Managing Job Anxiety
Recently, I was at a professional development event learning about the finer points of corporate training. During networking time, I talked with a woman who had been previously laid off, then called back to work for the same company (which is rare for my chosen field). What was her biggest concern? In short, she was trying to figure out how to be happy in her new/old position and not constantly worry about the possibility of getting laid off again.
To Worry, or Not to Worry?
Here in the land of having been laid off from various and sundry positions 6 times over the course of my career, I know from being worried about job loss. Granted, the first time I was laid off, an involuntary job loss was outside of my realm of possibility since it had never personally happened to me. After that, though, once I knew it was a thing, there are many times I’ve worried about being laid off. Maybe it was concerns about market performance, or new management, or rumors about reorganization, or any number of other things that caused my anxiety to kick in.
On the flip side, the times I have been laid off, I have just plain not seen it coming. I’ve been busy dealing with my personal life otherwise falling apart, or too busy working on a must-succeed project, or coming back from vacation to realize that apparently, I was not long for those companies. While I do worry from time to time, instead, I now focus on how to proactively position myself for longer-term career success instead.
An Alternative to Worry
Way back when, I had two operating modes when it came to work: “I’m happy with my job” mode and “I need to find a new job” mode. “I’m happy with my job” mode included excelling at my day-job with a side order of inactivity. “I need to find a new job right this minute” mode is when I started to network, look for career opportunities, dust off my resume, highlight my skills, etc. Now I realize that I needed to change from those two to an all new “working professional” mode—which is a both/and way of being. As a working professional, I still excel in my current role, but I also remember to keep my skill set up to date, continue to make ongoing professional connections, and have a career plan B (and up through about J, honestly) just in case I need it. Regardless of my employment status, this mindset serves me well and helps me live my life without focusing on fear.
Learning and Growing
Once upon a time, I planned to be a high school English teacher. While I didn’t end up teaching in a school setting, I use that skill set to help adults who work for businesses learn the knowledge, skills, and abilities that enable them to excel professionally and personally. I’m a lifelong learner, and I literally learn for a living—and help others do the same. I’m always learning new technology, reading up adult education theory, and gaining insights from those around me. In addition to having a formal background in education, I also attend regular professional development meetings, and I constantly read in and outside of my field. I make sure I can speak intelligently about trends in business, education, and beyond. Staying current and continuing to learn and grow keeps me doing well in my current position and future ready. In an ever-changing world, continued professional growth is the best way to manage whatever happens next.
Building (and Tending) My Professional Network
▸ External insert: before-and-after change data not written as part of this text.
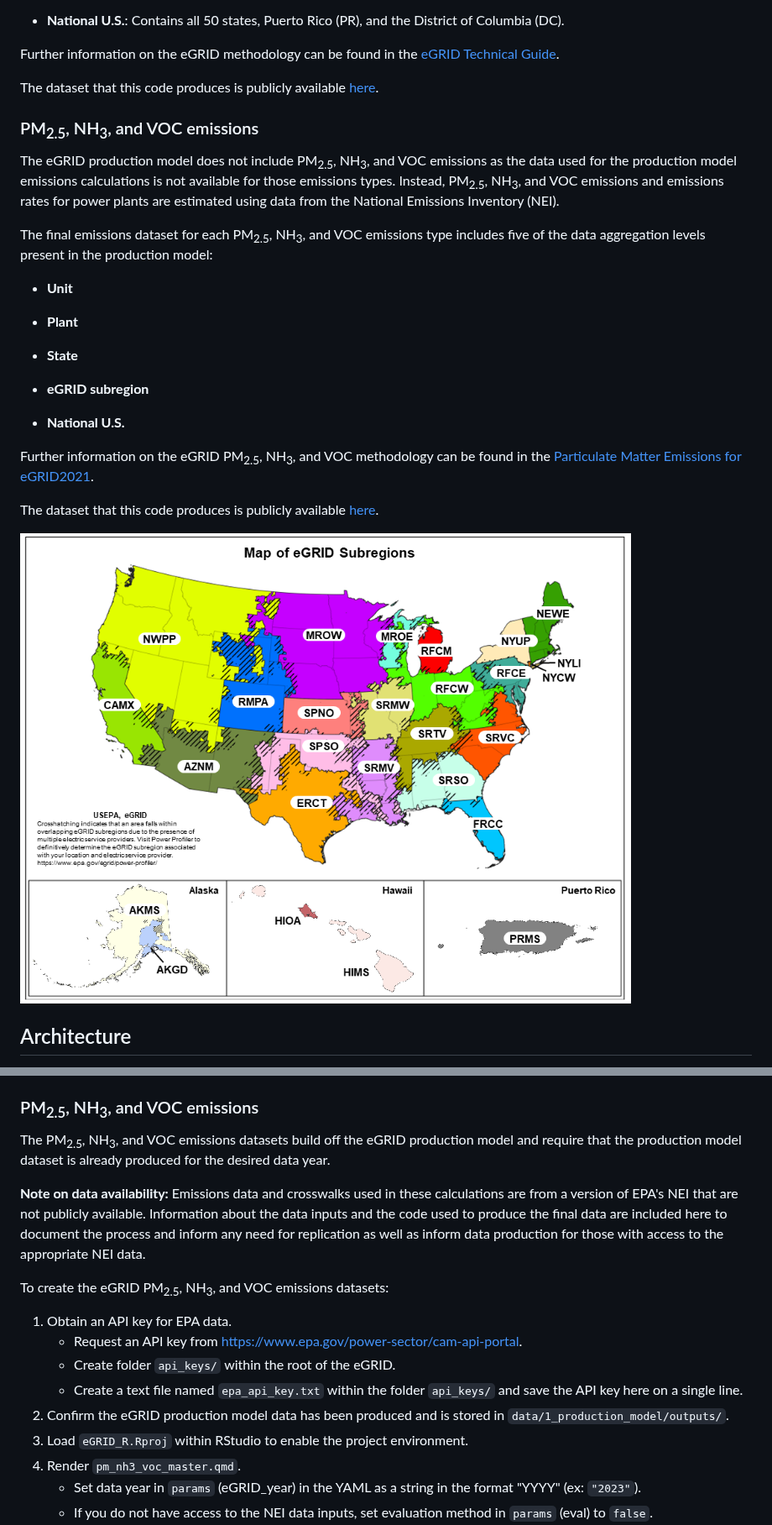
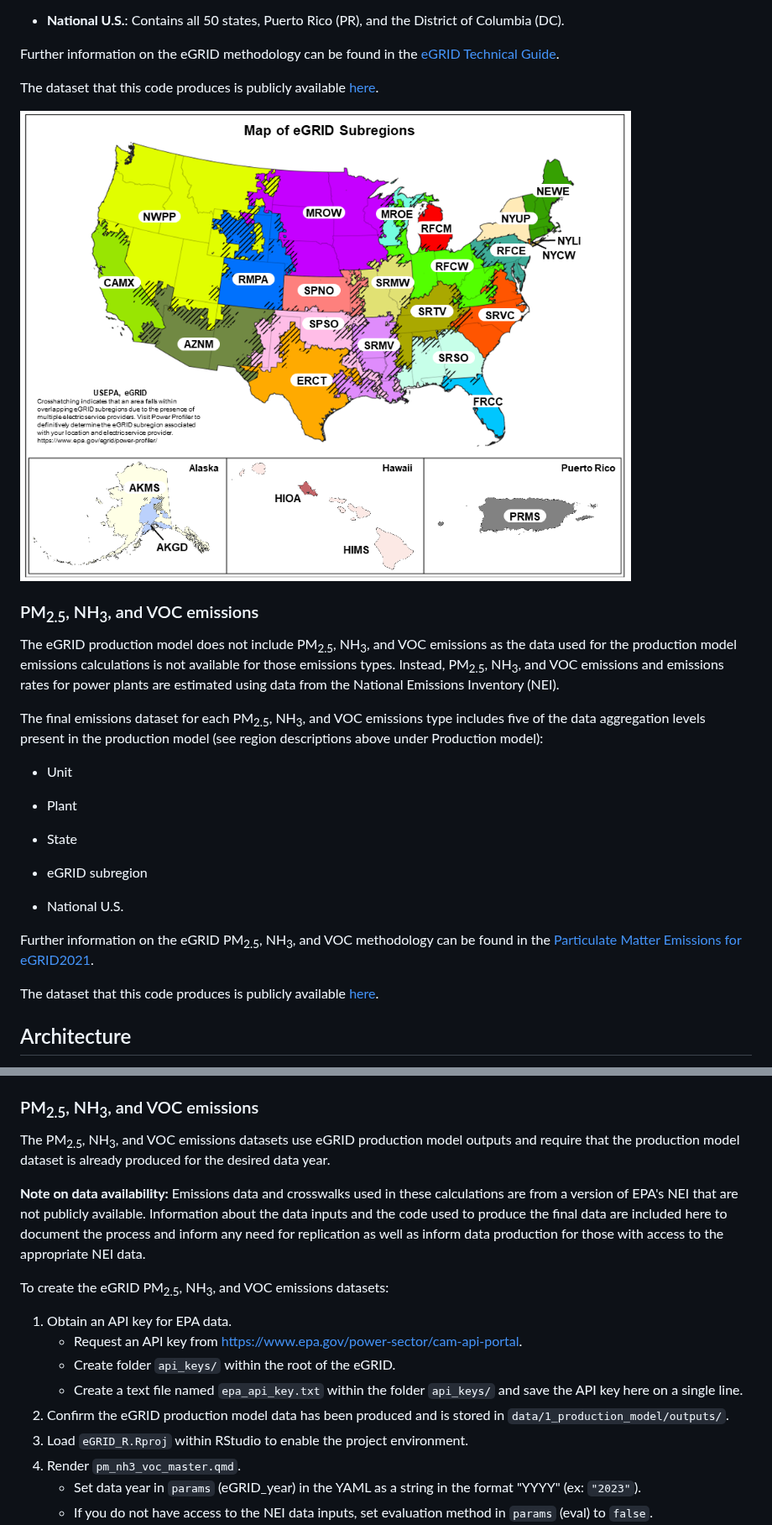
Before and after one commit to USEPA/egrid, a Markdown page: README.md, 2 parts joined by grey strips. Shown at 84% size. GitHub-like rendering.

Commit message:
Updating README documentation as per suggested by review

```diff
--- a/README.md
+++ b/README.md
@@ -46,28 +46,27 @@ Further information on the eGRID methodology can be found in the [eGRID Technica
 
 The dataset that this code produces is publicly available [here](https://www.epa.gov/egrid/download-data).
 
+![Figure 1: eGRID subregions.](egrid_subregion_map.png)
+
 ### PM<sub>2.5</sub>, NH<sub>3</sub>, and VOC emissions
 The eGRID production model does not include PM<sub>2.5</sub>, NH<sub>3</sub>, and VOC emissions as the data used for the production model emissions calculations is not available for those emissions types. Instead, PM<sub>2.5</sub>, NH<sub>3</sub>, and VOC emissions and emissions rates for power plants are estimated using data from the National Emissions Inventory (NEI).
 
-The final emissions dataset for each PM<sub>2.5</sub>, NH<sub>3</sub>, and VOC emissions type includes five of the data aggregation levels present in the production model:
+The final emissions dataset for each PM<sub>2.5</sub>, NH<sub>3</sub>, and VOC emissions type includes five of the data aggregation levels present in the production model (see region descriptions above under Production model):
 
--   **Unit**
+-   Unit
 
--   **Plant**
+-   Plant
 
--   **State**
+-   State
 
--   **eGRID subregion**
+-   eGRID subregion
 
--   **National U.S.**
+-   National U.S.
 
 
 Further information on the eGRID PM<sub>2.5</sub>, NH<sub>3</sub>, and VOC methodology can be found in the [Particulate Matter Emissions for eGRID2021](https://www.epa.gov/system/files/documents/2024-06/egrid2021-draft-pm-memo.pdf).
 
 The dataset that this code produces is publicly available [here](https://www.epa.gov/egrid/egrid-pm25).
-
-
-![Figure 1: eGRID subregions.](egrid_subregion_map.png)
 
 ## Architecture
 
@@ -138,7 +135,7 @@ To create the eGRID production model dataset:
 
 ### PM<sub>2.5</sub>, NH<sub>3</sub>, and VOC emissions
 
-The PM<sub>2.5</sub>, NH<sub>3</sub>, and VOC emissions datasets build off the eGRID production model and require that the production model dataset is already produced for the desired data year.
+The PM<sub>2.5</sub>, NH<sub>3</sub>, and VOC emissions datasets use eGRID production model outputs and require that the production model dataset is already produced for the desired data year.
 
 **Note on data availability:** Emissions data and crosswalks used in these calculations are from a version of EPA's NEI that are not publicly available. Information about the data inputs and the code used to produce the final data are included here to document the process and inform any need for replication as well as inform data production for those with access to the appropriate NEI data.
 
@@ -149,8 +146,8 @@ To create the eGRID PM<sub>2.5</sub>, NH<sub>3</sub>, and VOC emissions datasets
     -   Create folder `api_keys/` within the root of the eGRID.
     -   Create a text file named `epa_api_key.txt` within the folder `api_keys/` and save the API key here on a single line.
 2.  Confirm the eGRID production model data has been produced and is stored in `data/1_production_model/outputs/`.
-2.  Load `eGRID_R.Rproj` within RStudio to enable the project environment.
-3.  Render `pm_nh3_voc_master.qmd`.
+3.  Load `eGRID_R.Rproj` within RStudio to enable the project environment.
+4.  Render `pm_nh3_voc_master.qmd`.
     -   Set data year in `params` (eGRID_year) in the YAML as a string in the format "YYYY" (ex: `"2023"`).
     -   If you do not have access to the NEI data inputs, set evaluation method in `params` (eval) to `false`.
     -   Render `pm_nh3_voc_master.qmd`. If `eval:true`, this will run all scripts and build the PM<sub>2.5</sub>, NH<sub>3</sub>, and VOC emissions datasets. If `eval:false`, this will produce the documentation around dataset production but will not build the datasets themselves.
```
Also changed, not shown: other parts of README.md (+5 -7 lines).
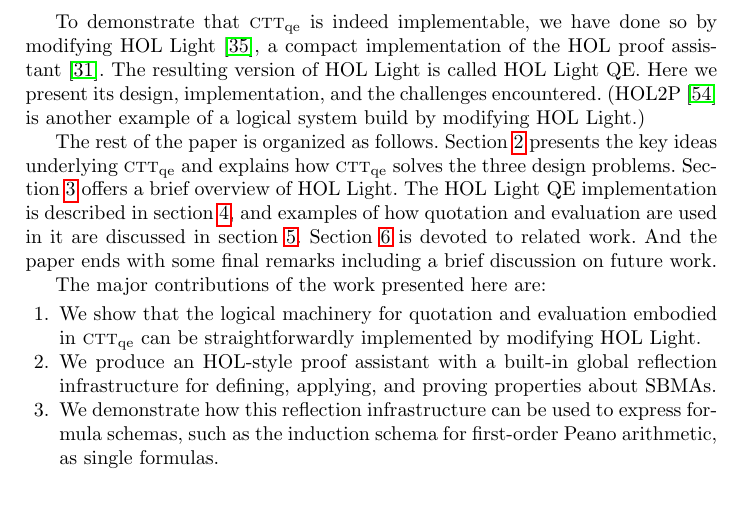
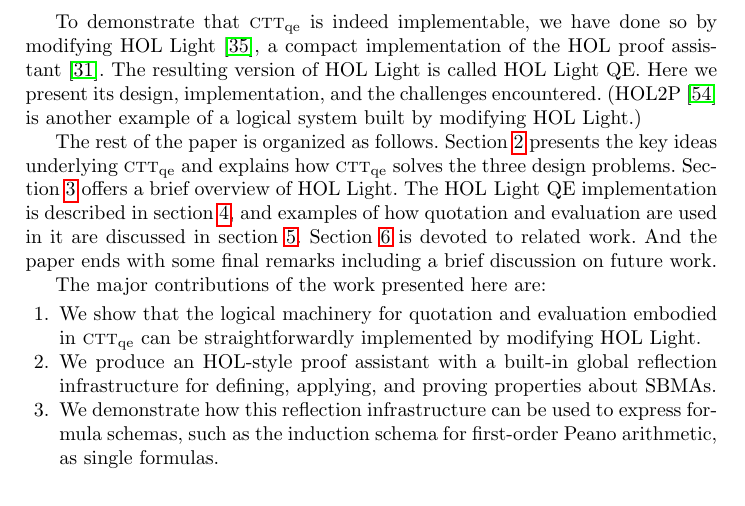
Before and after one commit to JacquesCarette/MathScheme, a LaTeX thesis (papers/hol-light-qe/hol-light-qe.tex): part of page 3 of 21, cut so that both start at the same text. Compiled offline with pdfLaTeX.

Commit message:
fix typo

```diff
--- a/papers/hol-light-qe/hol-light-qe.tex
+++ b/papers/hol-light-qe/hol-light-qe.tex
@@ -162,7 +162,7 @@
 HOL proof assistant~\cite{GordonMelham93}.  The resulting version of
 {\HL} is called \HLQE.  Here we present its design, implementation,
 and the challenges encountered.  ({\HOLtwoP}~\cite{Voelker07} is another
-example of a logical system build by modifying {\HL}.)
+example of a logical system built by modifying {\HL}.)
 
 The rest of the paper is organized as follows.
 Section~\ref{sec:ctt-qe} presents the key ideas underlying {\churchqe}
```
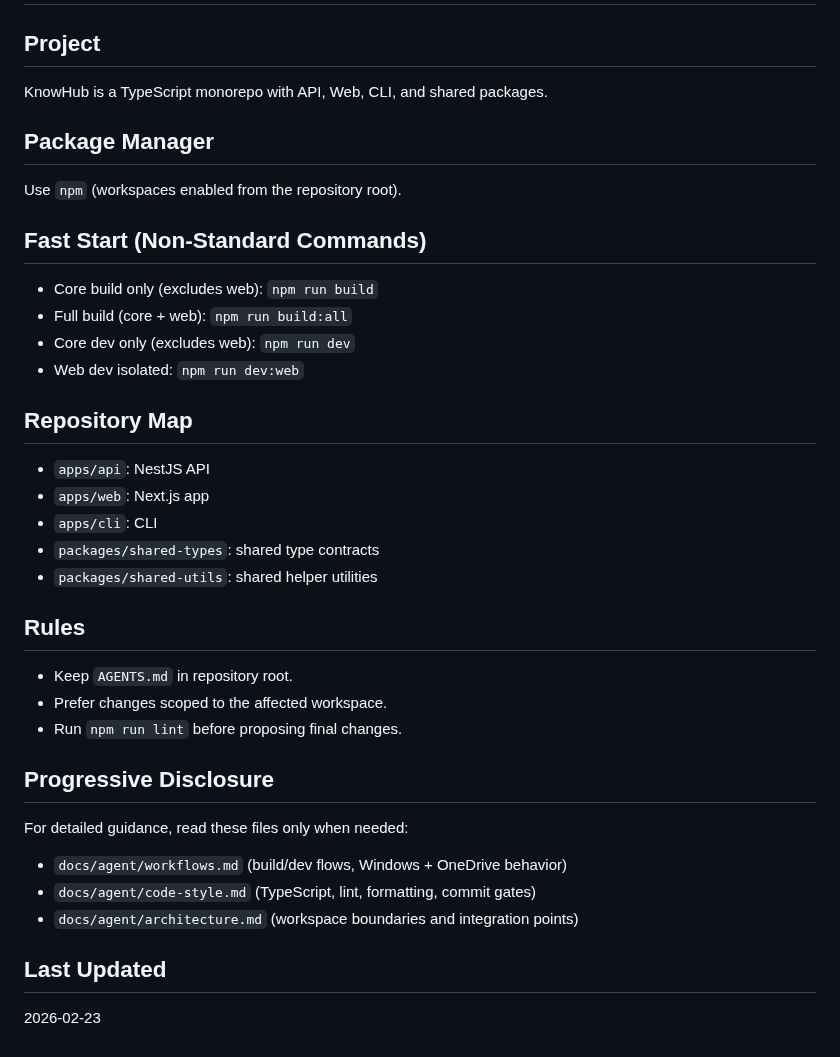
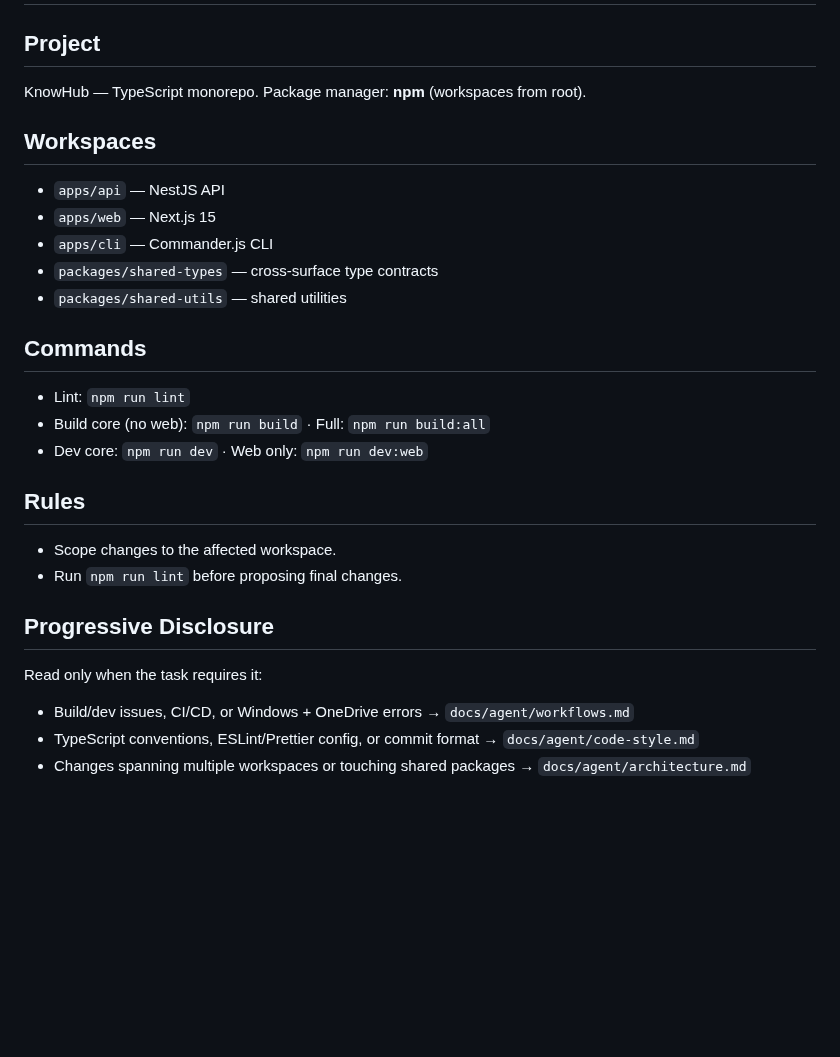
Before and after one commit to glaucia86/knowhub, a Markdown page: AGENTS.md, the part around the change. Drawn GitHub-style; blank space fills up the shorter version.

```diff
--- a/AGENTS.md
+++ b/AGENTS.md
@@ -2,41 +2,31 @@
 
 ## Project
 
-KnowHub is a TypeScript monorepo with API, Web, CLI, and shared packages.
+KnowHub — TypeScript monorepo. Package manager: **npm** (workspaces from root).
 
-## Package Manager
+## Workspaces
 
-Use `npm` (workspaces enabled from the repository root).
+- `apps/api` — NestJS API
+- `apps/web` — Next.js 15
+- `apps/cli` — Commander.js CLI
+- `packages/shared-types` — cross-surface type contracts
+- `packages/shared-utils` — shared utilities
 
-## Fast Start (Non-Standard Commands)
+## Commands
 
-- Core build only (excludes web): `npm run build`
-- Full build (core + web): `npm run build:all`
-- Core dev only (excludes web): `npm run dev`
-- Web dev isolated: `npm run dev:web`
-
-## Repository Map
-
-- `apps/api`: NestJS API
-- `apps/web`: Next.js app
-- `apps/cli`: CLI
-- `packages/shared-types`: shared type contracts
-- `packages/shared-utils`: shared helper utilities
+- Lint: `npm run lint`
+- Build core (no web): `npm run build` · Full: `npm run build:all`
+- Dev core: `npm run dev` · Web only: `npm run dev:web`
 
 ## Rules
 
-- Keep `AGENTS.md` in repository root.
-- Prefer changes scoped to the affected workspace.
+- Scope changes to the affected workspace.
 - Run `npm run lint` before proposing final changes.
 
 ## Progressive Disclosure
 
-For detailed guidance, read these files only when needed:
+Read only when the task requires it:
 
-- `docs/agent/workflows.md` (build/dev flows, Windows + OneDrive behavior)
-- `docs/agent/code-style.md` (TypeScript, lint, formatting, commit gates)
-- `docs/agent/architecture.md` (workspace boundaries and integration points)
-
-## Last Updated
-
-2026-02-23
+- Build/dev issues, CI/CD, or Windows + OneDrive errors → `docs/agent/workflows.md`
+- TypeScript conventions, ESLint/Prettier config, or commit format → `docs/agent/code-style.md`
+- Changes spanning multiple workspaces or touching shared packages → `docs/agent/architecture.md`
```
Also changed, not shown: README.md (+97 -19 lines), resources/knowhub_resources_architecture.png (added), 3 other files.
People talk a lot about “networking.” Too often, I think networking is depicted as a superficial act that involves shaking a lot of hands at a nametag laden event where people dread the next day’s “would you like to buy something from me” calls. For me, as an introvert, I approach networking differently. My goal is to build mutually beneficial relationships with people. These relationships are an opportunity to share information, help one another out, and feel more connected.
I keep track of my network using LinkedIn. In the beforetimes (aka pre-pandemic), I would typically meet people in person first, then connect with them via LinkedIn. Now, after I interact with someone via webinar (at a professional development meeting or after we work together for the firs time), I add them to my LinkedIn network. I've also taken a more proactive stance on online networking out of sheer necessity. Regardless of how that connection comes into my life, from there, I’m happy to help a friend of theirs look for a new job, or talk with one of my connections about how they might want design their technical certification program, or answer a question about a job applicant who is a former coworker of mine. I expect to help people in my professional network out, and know that they will be willing to do the same.
Regardless of the role that I’m in, and even if it seems to be going well, I always have a backup plan, and a backup-backup plan, and then a couple more backup plans after those. After many layoffs, and the unique challenges of each, I have a broad sense of the types of situations (like figuring out the health care exchange and determining when it made sense to do short-term contract work) I may need to mitigate. This means being ready to manage possible adversity or taking advantage of opportunities as they become available.
In addition to being proactive with my network, some of the things I’ve thought through have made me better equipped for issues as they arise. Here are a few of the things I’ve contemplated:
What Do You Think?
How do you manage career anxiety? Include your thoughts in the comments.
Brenda is an adaptable learning & development leader, innovative instructional designer, and job search coach.